Revision comparison data »
Segment Open
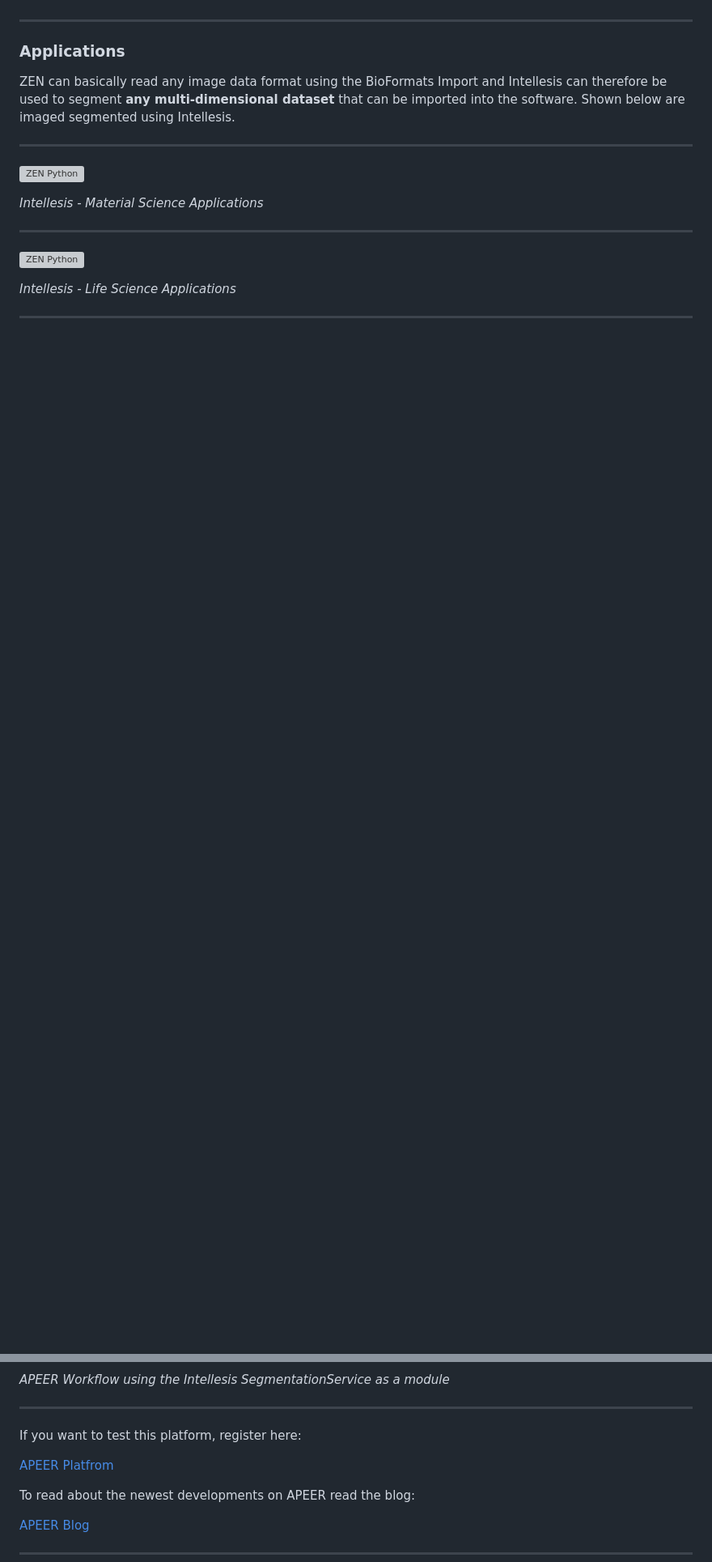
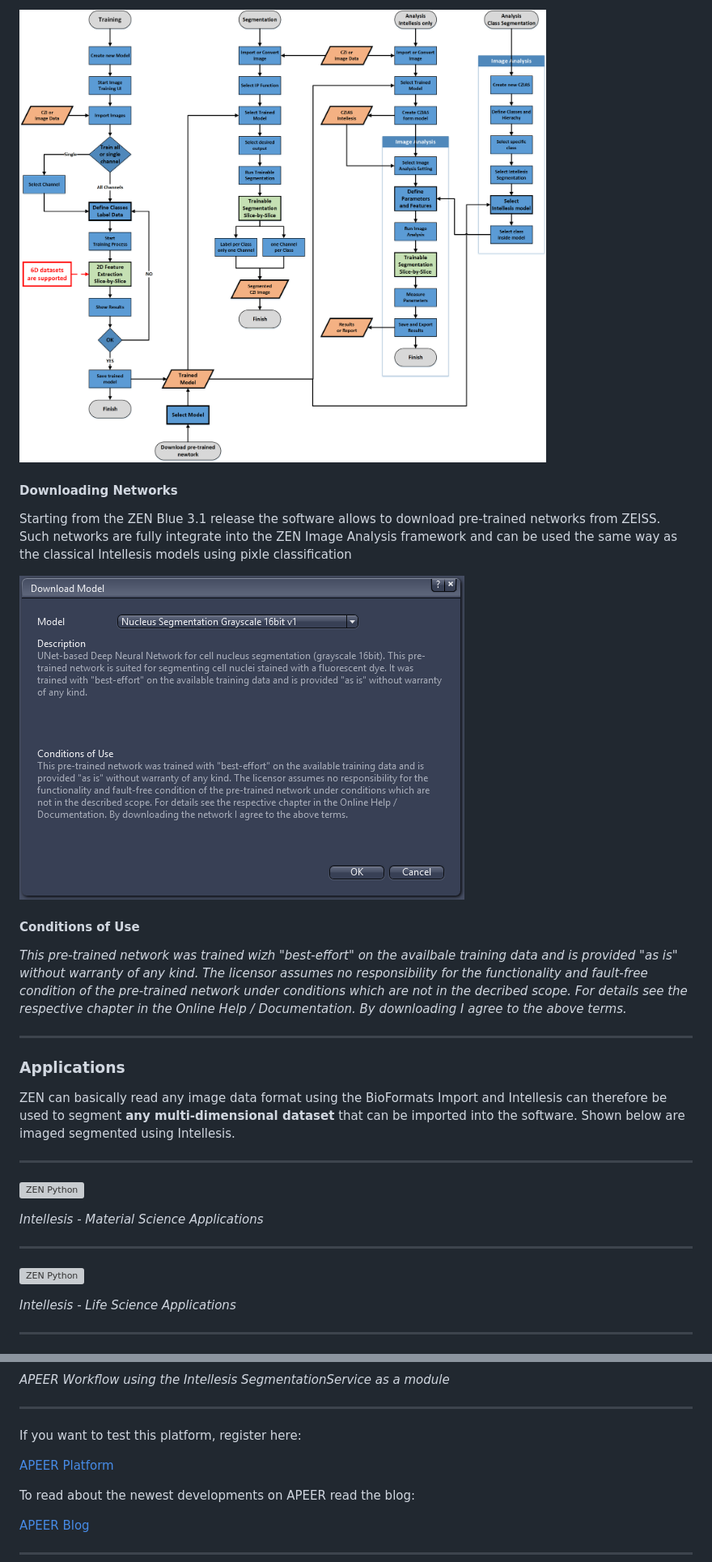
Before and after one commit to zeiss-microscopy/OAD, a Markdown page: Machine_Learning/README.md, 2 parts joined by grey strips. Shown at 81% size. Rendered like a GitHub page; pictures changed too: Images/intellesis_model_download.png (added), Images/intellesis_workflows.png (added); blank space fills up the shorter version; grey boxes are pictures that could not be loaded.

```diff
--- a/Machine_Learning/README.md
+++ b/Machine_Learning/README.md
@@ -25,3 +58,14 @@ The ZEN software platform has various built-in image segmentation function. One
+![Intellesis - Workflows](../Images/intellesis_workflows.png)
+
+#### Downloading Networks
+
+Starting from the ZEN Blue 3.1 release the software allows to download pre-trained networks from ZEISS. Such networks are fully integrate into the ZEN Image Analysis framework and can be used the same way as the classical Intellesis models using pixle classification
+
+![ZEN Intellesis - Model Download](../Images/intellesis_model_download.png)
+
+#### Conditions of Use
+
+*This pre-trained network was trained wizh "best-effort" on the availbale training data and is provided "as is" without warranty of any kind. The licensor assumes no responsibility for the functionality and fault-free condition of the pre-trained network under conditions which are not in the decribed scope. For details see the respective chapter in the Online Help / Documentation. By downloading I agree to the above terms.*
 
 ***
 
@@ -67,7 +115,7 @@ Due to the fact that the SegmentationService is written completely in Python is
 
 If you want to test this platform, register here:
 
-[APEER Platfrom](https://www.apeer.com/app/#/home)
+[APEER Platform](https://www.apeer.com/app/#/home)
 
 To read about the newest developments on APEER read the blog:
 
```
Also changed, not shown: other parts of Machine_Learning/README.md (+46 -9 lines), Images/ZEN_Python_Tools.png (added).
Segment Closed
BRIEF »
Retype the records above exactly, and keep any picture out of what you write.

EXPECTED ANSWER »
Before and after one commit to zeiss-microscopy/OAD, a Markdown page: Machine_Learning/README.md, 2 parts joined by grey strips. Shown at 81% size. Rendered like a GitHub page; pictures changed too: Images/intellesis_model_download.png (added), Images/intellesis_workflows.png (added); blank space fills up the shorter version; grey boxes are pictures that could not be loaded.

```diff
--- a/Machine_Learning/README.md
+++ b/Machine_Learning/README.md
@@ -25,3 +58,14 @@ The ZEN software platform has various built-in image segmentation function. One
+![Intellesis - Workflows](../Images/intellesis_workflows.png)
+
+#### Downloading Networks
+
+Starting from the ZEN Blue 3.1 release the software allows to download pre-trained networks from ZEISS. Such networks are fully integrate into the ZEN Image Analysis framework and can be used the same way as the classical Intellesis models using pixle classification
+
+![ZEN Intellesis - Model Download](../Images/intellesis_model_download.png)
+
+#### Conditions of Use
+
+*This pre-trained network was trained wizh "best-effort" on the availbale training data and is provided "as is" without warranty of any kind. The licensor assumes no responsibility for the functionality and fault-free condition of the pre-trained network under conditions which are not in the decribed scope. For details see the respective chapter in the Online Help / Documentation. By downloading I agree to the above terms.*
 
 ***
 
@@ -67,7 +115,7 @@ Due to the fact that the SegmentationService is written completely in Python is
 
 If you want to test this platform, register here:
 
-[APEER Platfrom](https://www.apeer.com/app/#/home)
+[APEER Platform](https://www.apeer.com/app/#/home)
 
 To read about the newest developments on APEER read the blog:
 
```
Also changed, not shown: other parts of Machine_Learning/README.md (+46 -9 lines), Images/ZEN_Python_Tools.png (added).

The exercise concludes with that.